Holman’s memoir is told from two points of view: “Gingie”—the author as a girl—doesn’t understand this period but tries to lead a normal childhood; the older Virginia doesn’t understand it either, struggling even harder in adolescence and adulthood. By 2000, she’s sifting through memories in an attempt to gain control of her emotions and confront her fears of inheriting her mother’s disease.
Holman places her mother’s, and her own, turbulence in the context of another abductee’s story: “That spring the famous photo of Patty Hearst appeared. Citizen Tania’s image was everywhere, her fine soft face turned tough. The beret; her warrior stance; the way she held the butt of the carbine against her pelvis—everything about her thrilled me. I studied the photos of Patty and Tania like reverse before and after pictures from a Mary Kay makeover.” Just as the country was confused by an heiress turned terrorist, Gingie and her family were perplexed by her mother’s transformation.
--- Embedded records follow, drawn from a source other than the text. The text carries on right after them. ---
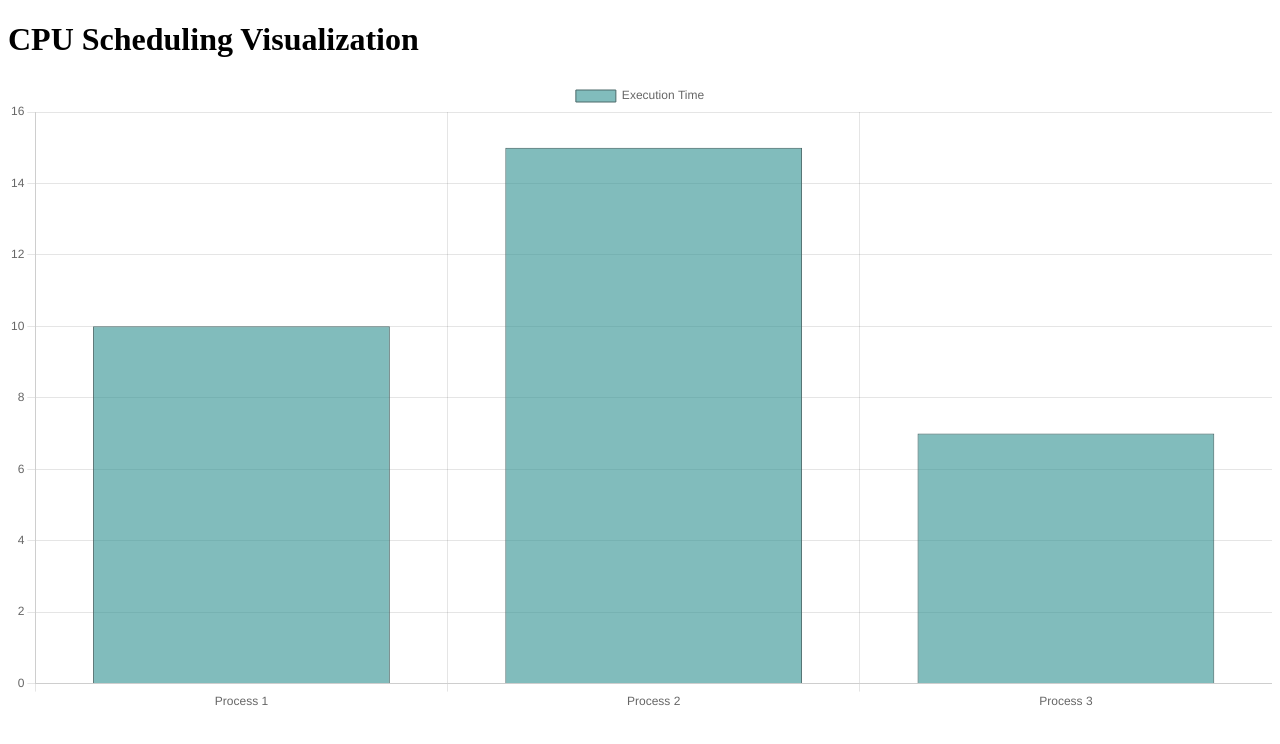
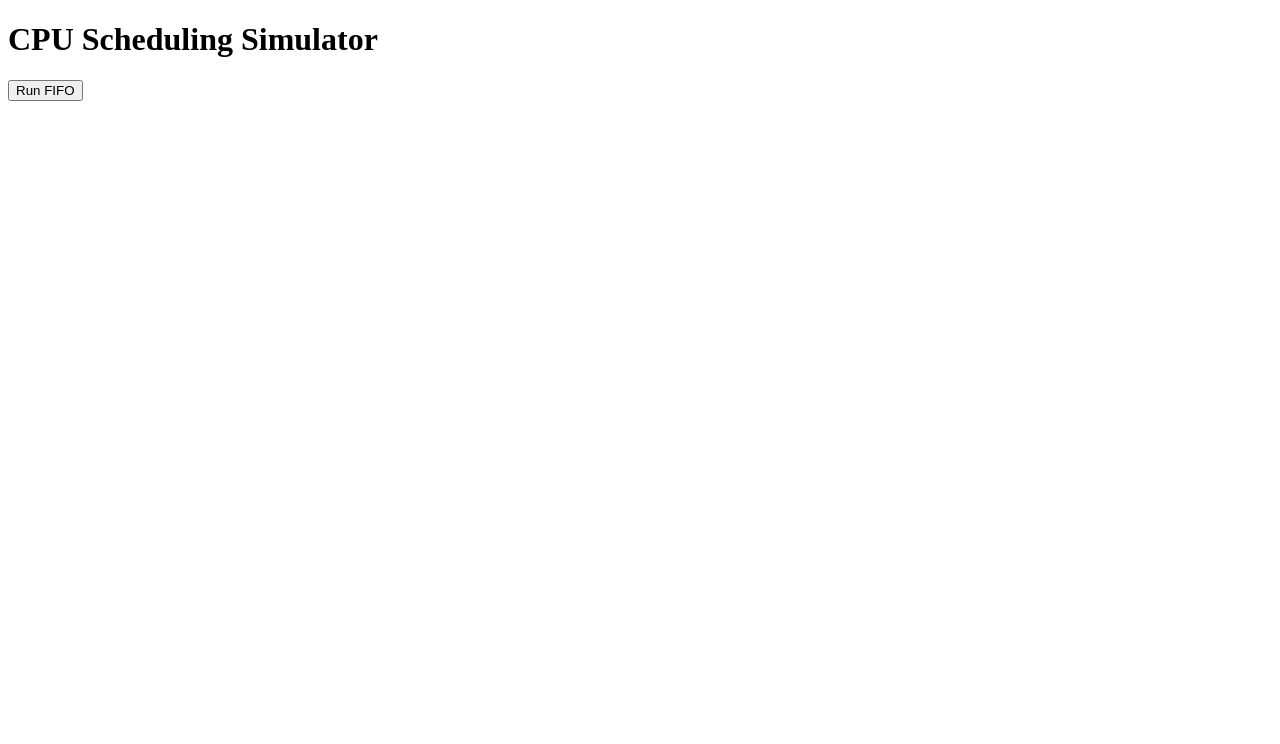
Before and after one commit to materialsteam13/cpu-schedule-sim, a Next.js app: page /scheduler in a window 1280 px wide. Shown: the top 744 px of the page. Built offline with nearby package versions, Linux system fonts and the light colour scheme.

Commit message:
Bar Graph is shown on home screen, buttons don't change things yet

```diff
--- a/package.json
+++ b/package.json
@@ -13,6 +13,7 @@
     "jspdf": "^3.0.0",
     "next": "15.2.1",
     "react": "^19.0.0",
+    "react-chartjs-2": "^5.3.0",
     "react-dom": "^19.0.0"
   },
   "devDependencies": {
--- a/pages/scheduler.js
+++ b/pages/scheduler.js
@@ -1,11 +1,29 @@
-import dynamic from "next/dynamic";
-const ChartComponent = dynamic(() => import("../components/ChartComponent"), { ssr: false });
+import { useState } from 'react';
+import { fifoScheduler } from '../utils/fifo';
 
 export default function Scheduler() {
+    const [results, setResults] = useState([]);
+
+    const runFIFO = () => {
+        const processes = [
+            { id: 1, arrivalTime: 3, burstTime: 7 },
+            { id: 2, arrivalTime: 1, burstTime: 5 },
+            { id: 3, arrivalTime: 2, burstTime: 2 }
+        ];
+        setResults(fifoScheduler(processes));
+    };
+
     return (
         <div>
-            <h1>CPU Scheduling Visualization</h1>
-            <ChartComponent />
+            <h1>CPU Scheduling Simulator</h1>
+            <button onClick={runFIFO}>Run FIFO</button>
+            <ul>
+                {results.map((process, index) => (
+                    <li key={index}>
+                        Process {process.id}: Arrival Time {process.arrivalTime}, Burst Time {process.burstTime}
+                    </li>
+                ))}
+            </ul>
         </div>
     );
 }
```
Also changed, not shown: 1 other file (tests, documents, lock files or other folders).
Holman writes with tempered doses of humor and innocent realization. While her mother pores over books to decipher the secret army’s orders, Gingie imagines herself as another sleuth: “For me, it is like being Nancy Drew, without the red sports car, or any real case to crack. But who cares?”
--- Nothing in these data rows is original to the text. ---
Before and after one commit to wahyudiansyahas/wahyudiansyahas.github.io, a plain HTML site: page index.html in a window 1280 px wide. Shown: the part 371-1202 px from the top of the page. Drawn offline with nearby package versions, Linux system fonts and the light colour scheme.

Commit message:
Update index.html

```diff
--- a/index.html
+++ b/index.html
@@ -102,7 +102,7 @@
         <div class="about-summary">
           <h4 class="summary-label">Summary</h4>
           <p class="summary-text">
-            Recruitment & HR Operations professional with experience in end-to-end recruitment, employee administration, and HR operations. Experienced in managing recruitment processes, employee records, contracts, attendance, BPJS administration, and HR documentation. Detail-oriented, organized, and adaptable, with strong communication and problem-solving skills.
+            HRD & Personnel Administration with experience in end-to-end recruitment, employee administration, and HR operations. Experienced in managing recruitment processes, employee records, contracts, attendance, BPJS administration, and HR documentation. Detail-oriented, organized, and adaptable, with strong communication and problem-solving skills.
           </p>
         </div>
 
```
Rescuing Patty Hearst allows those untouched by schizophrenia to understand its terror and humanity, just as it offers solace to those who have been touched by it. It’s an honest and accessible portrait of the disease’s hold on a mind—and on a family.